Use this URL to cite or link to this record in EThOS:
Title: Delinquent directors : an analysis of the objectives and success of section 6 of the Company Directors Disqualification Act 1986
Author: Williams, Richard Lynn
Awarding Body: Cardiff University
Current Institution: Cardiff University
Date of Award: 2005
Availability of Full Text:
Access from EThOS:
Access from Institution:
This thesis discusses the objectives and success of the disqualification of directors under section 6 of the Company Directors Disqualification Act 1986. Disqualification under that provision is central to the state's strategy for dealing with undesirable conduct by directors. However, the objectives of disqualification under section 6 are unclear and is effectiveness can be contested. It is frequently stated that disqualification exists to 'protect the public and commercial' world from abuse of limited liability yet the precise nature of the harm that such abuse causes has not been conclusively determined. As such, some have argued that disqualification seeks to sanction conduct that is 'socially undesirable'. This thesis set out to establish the nature of the harm that makes certain uses of limited liability undesirable. It argues that the harm the state seeks to eschew through its use of section 6 is conduct likely to result in financial loss to creditors. Consequently it is argued that section 6 exists to control a moral hazard created by the state's policy of allowing entrepreneurs free access to limited liability. Having established that a reduction in financial loss is the objective of section 6, the thesis processes to evaluate whether the section is likely to bring about a benefit (in terms of reduced loss) that is greater than the costs it generates. It is argued that disqualification under section 6 fails to bring about a meaningful reduction in losses generated by 'unfit' directs. However, it is also contended that there are significant costs associated with the application of the sanction. Consequently, the thesis contends that section 6 is an inefficient method of seeking to control undesirable conduct by directors. The thesis concludes that the failure of disqualification to provide effective protection from the moral hazard created by limited liability ought to necessitate a review state's policy of allowing free access to it. For, in so far as regulation exists to protect the public from abuse of limited liability, the state must feel that its policy creates losses that are unacceptable. Therefore the failure of that regulation ought to necessitate a review of the policy as the most desirable way of protecting the public from the harm inflicted by undesirable use of limited liability.

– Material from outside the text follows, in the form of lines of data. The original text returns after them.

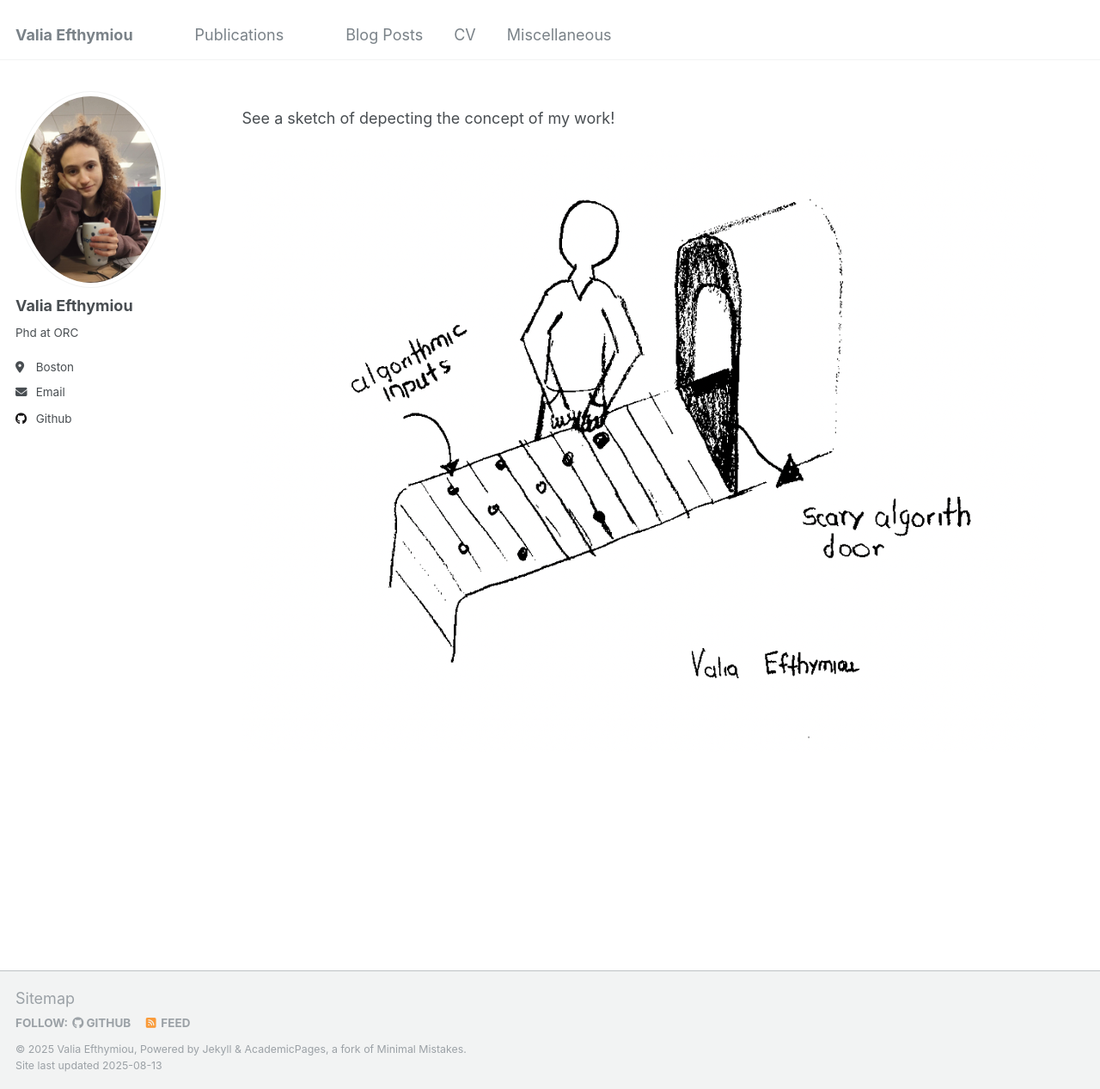
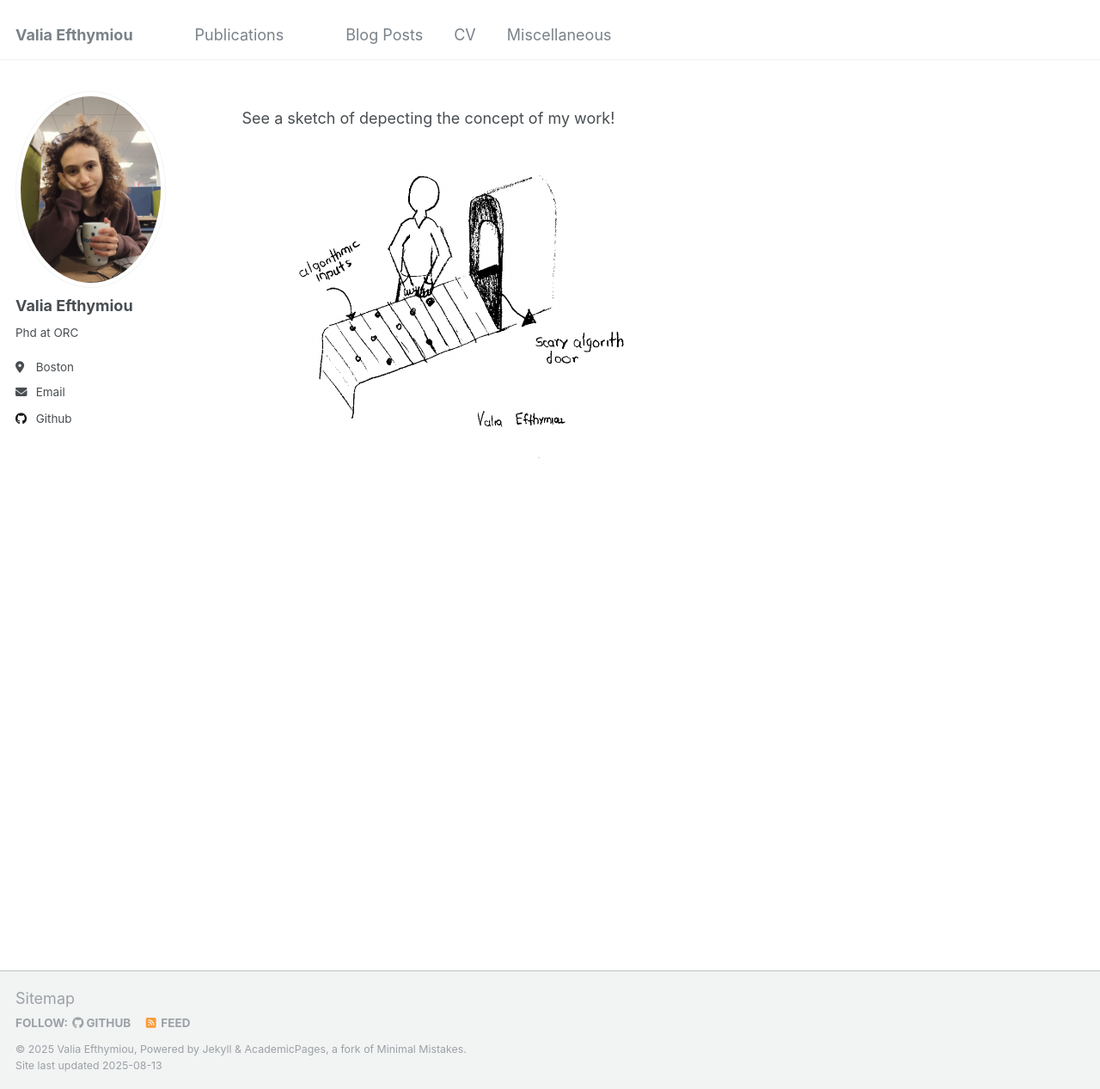
Before and after one commit to valiaEft/valiaEft.github.io, a Jekyll site: the page built from _pages/miscellaneous.html, in a window 1280 px wide and 1267 px high. Shown: the whole window at 86% size. Built offline with Jekyll 4.4.1, drawn with Linux system fonts in a browser that asks for light colours.

Commit message:
Update miscellaneous.html

```diff
--- a/_pages/miscellaneous.html
+++ b/_pages/miscellaneous.html
@@ -8,6 +8,16 @@ author_profile: true
 {% if site.talkmap_link == true %}
 
 <p>See a sketch of depecting the concept of my work!</a></p>
- <img src="/images/my_first_sketch.png" >
+
+
+<style>
+.scaled-img {
+  width: 50%;  /* or px, em, rem */
+  height: auto;
+}
+</style>
+
+<img src="/images/my_first_sketch.png" class="scaled-img">
+
 
 {% endif %}
```
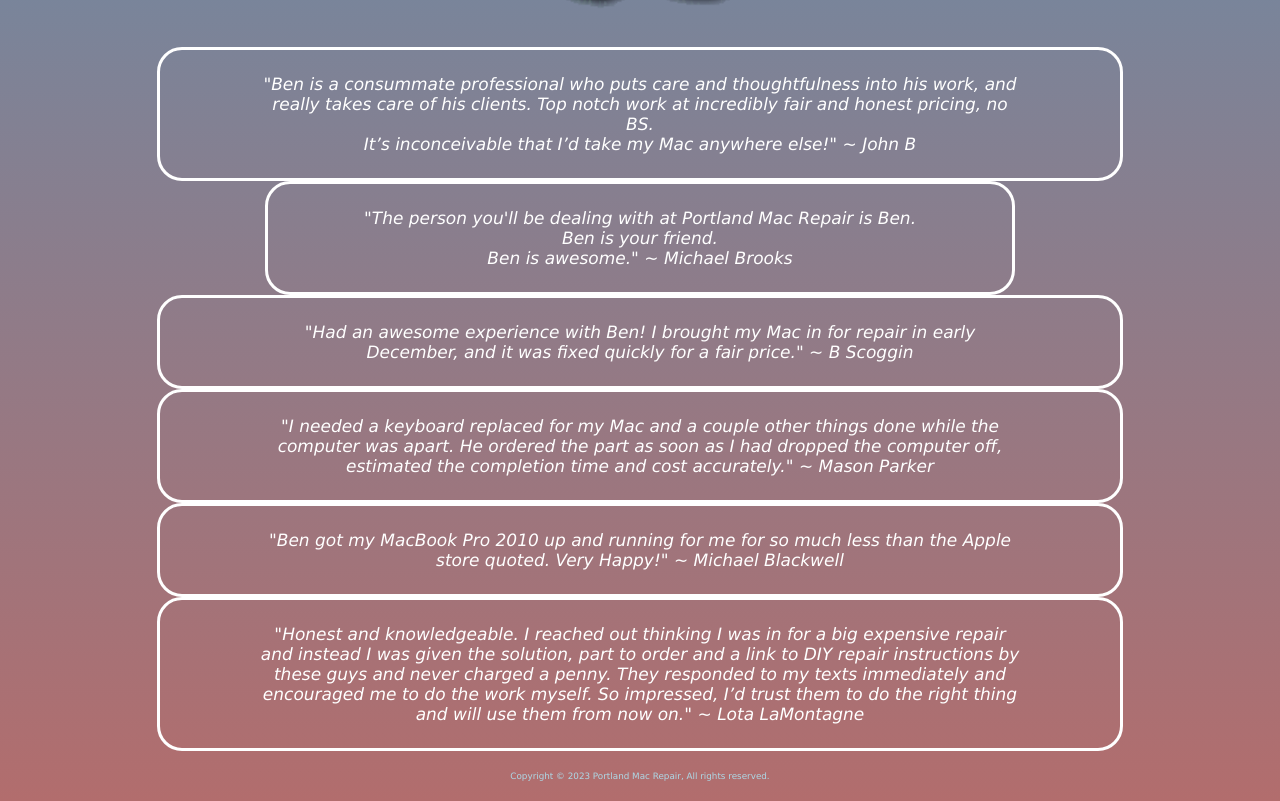
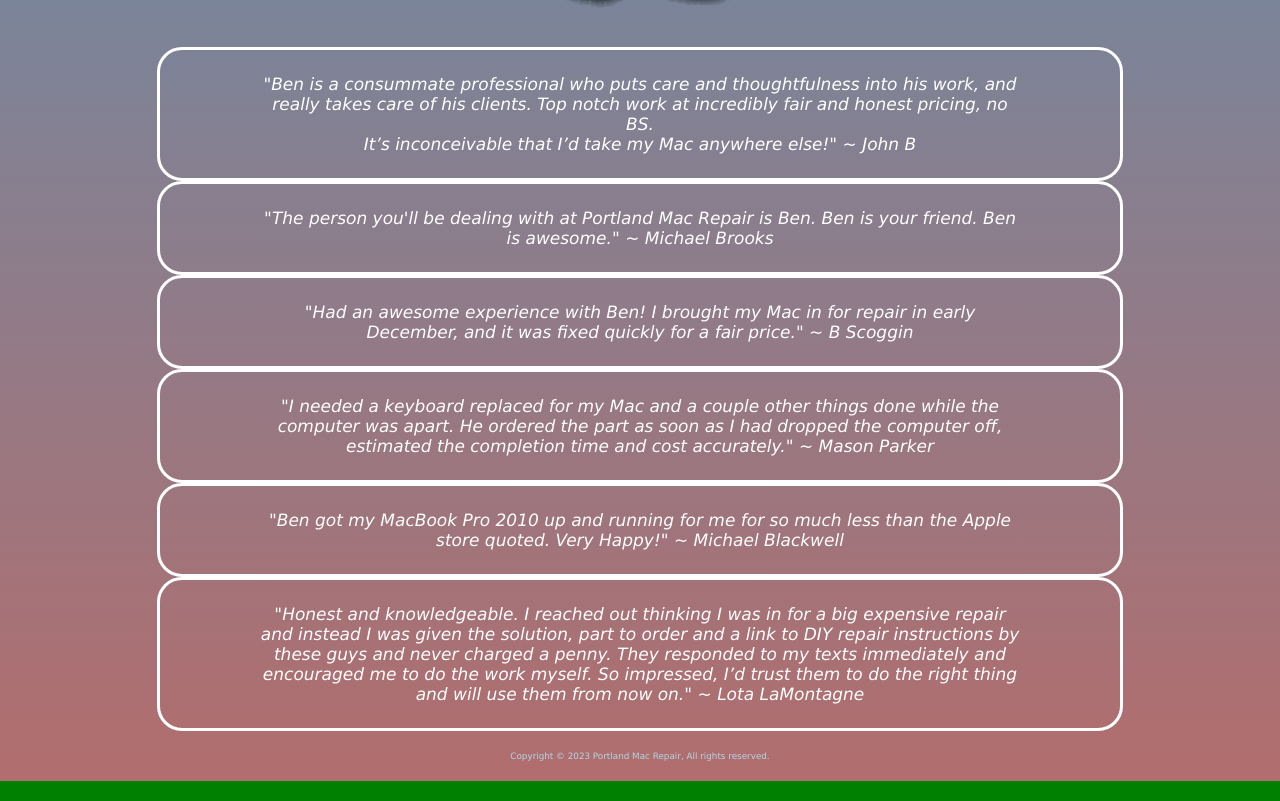
Before and after one commit to succinction/MR, a React (Create React App) app: page / in a window 1280 px wide. Shown: the part 863-1664 px from the top of the page. Built offline with nearby package versions, Linux system fonts and the light colour scheme.

Commit message:
fix spacing

```diff
--- a/src/App.js
+++ b/src/App.js
@@ -36,8 +36,7 @@ function App() {
           </i></div>
           <div className="review"><i>
             "The person you'll be dealing with at Portland Mac Repair is Ben.
-            <br/>Ben is your friend.
-            <br/>Ben is awesome." ~ Michael Brooks
+            Ben is your friend. Ben is awesome." ~ Michael Brooks
           </i></div>
           <div className="review"><i>
             "Had an awesome experience with Ben! I brought my Mac in for repair in early December, and it was fixed quickly for a fair price." ~ B Scoggin
```
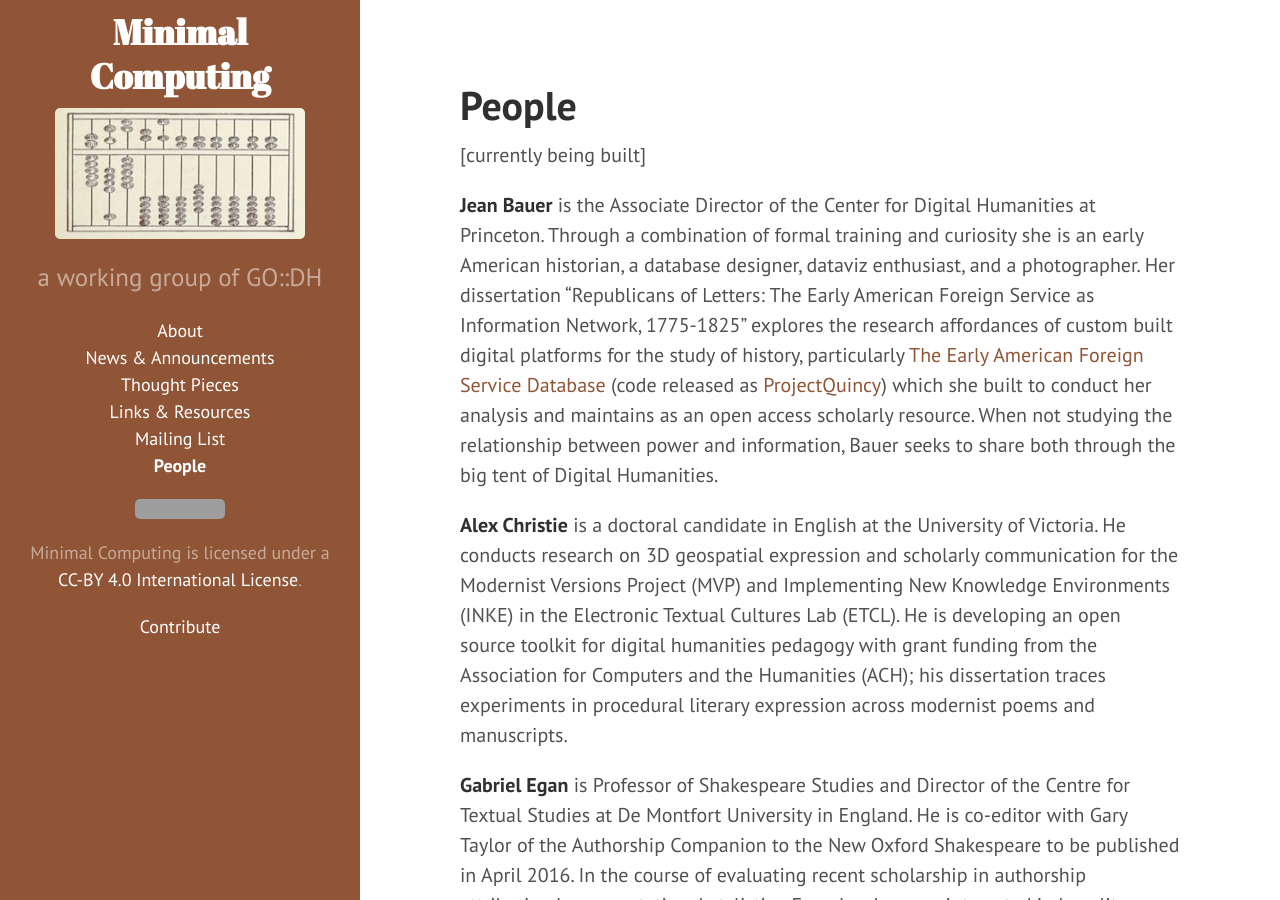
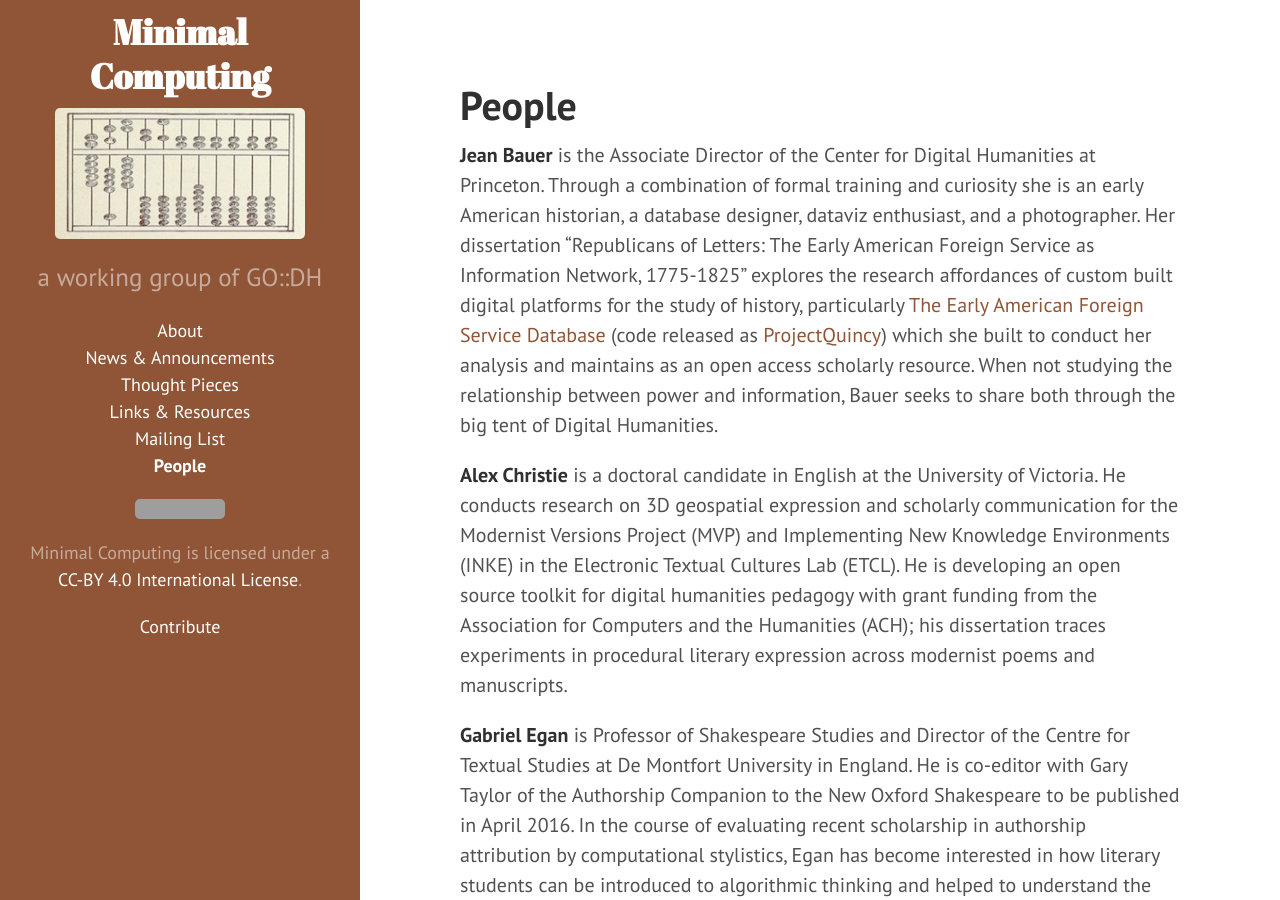
Before and after one commit to go-dh/mincomp, a Jekyll site: the page built from 06people.md, in a window 1280 px wide and 900 px high. Built offline with Jekyll 4.4.1, drawn with Linux system fonts in a browser that asks for light colours; grey boxes are pictures that could not be loaded.

Commit message:
removed coming soon from people

```diff
--- a/06people.md
+++ b/06people.md
@@ -3,8 +3,6 @@ layout: page
 title: People
 permalink: /people/
 ---
-
-[currently being built]
 
 **Jean Bauer** is the Associate Director of the Center for Digital Humanities at Princeton.  Through a combination of formal training and curiosity she is an early American historian, a database designer, dataviz enthusiast, and a photographer. Her dissertation “Republicans of Letters: The Early American Foreign Service as Information Network, 1775-1825” explores the research affordances of custom built digital platforms for the study of history, particularly [The Early American Foreign Service Database](www.eafsd.org) (code released as [ProjectQuincy](projectquincy.org)) which she built to conduct her analysis and maintains as an open access scholarly resource.  When not studying the relationship between power and information, Bauer seeks to share both through the big tent of Digital Humanities.
 
```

Supervisor: Not available Sponsor: Not available
Qualification Name: Thesis (Ph.D.) Qualification Level: Doctoral
EThOS ID:  DOI: Not available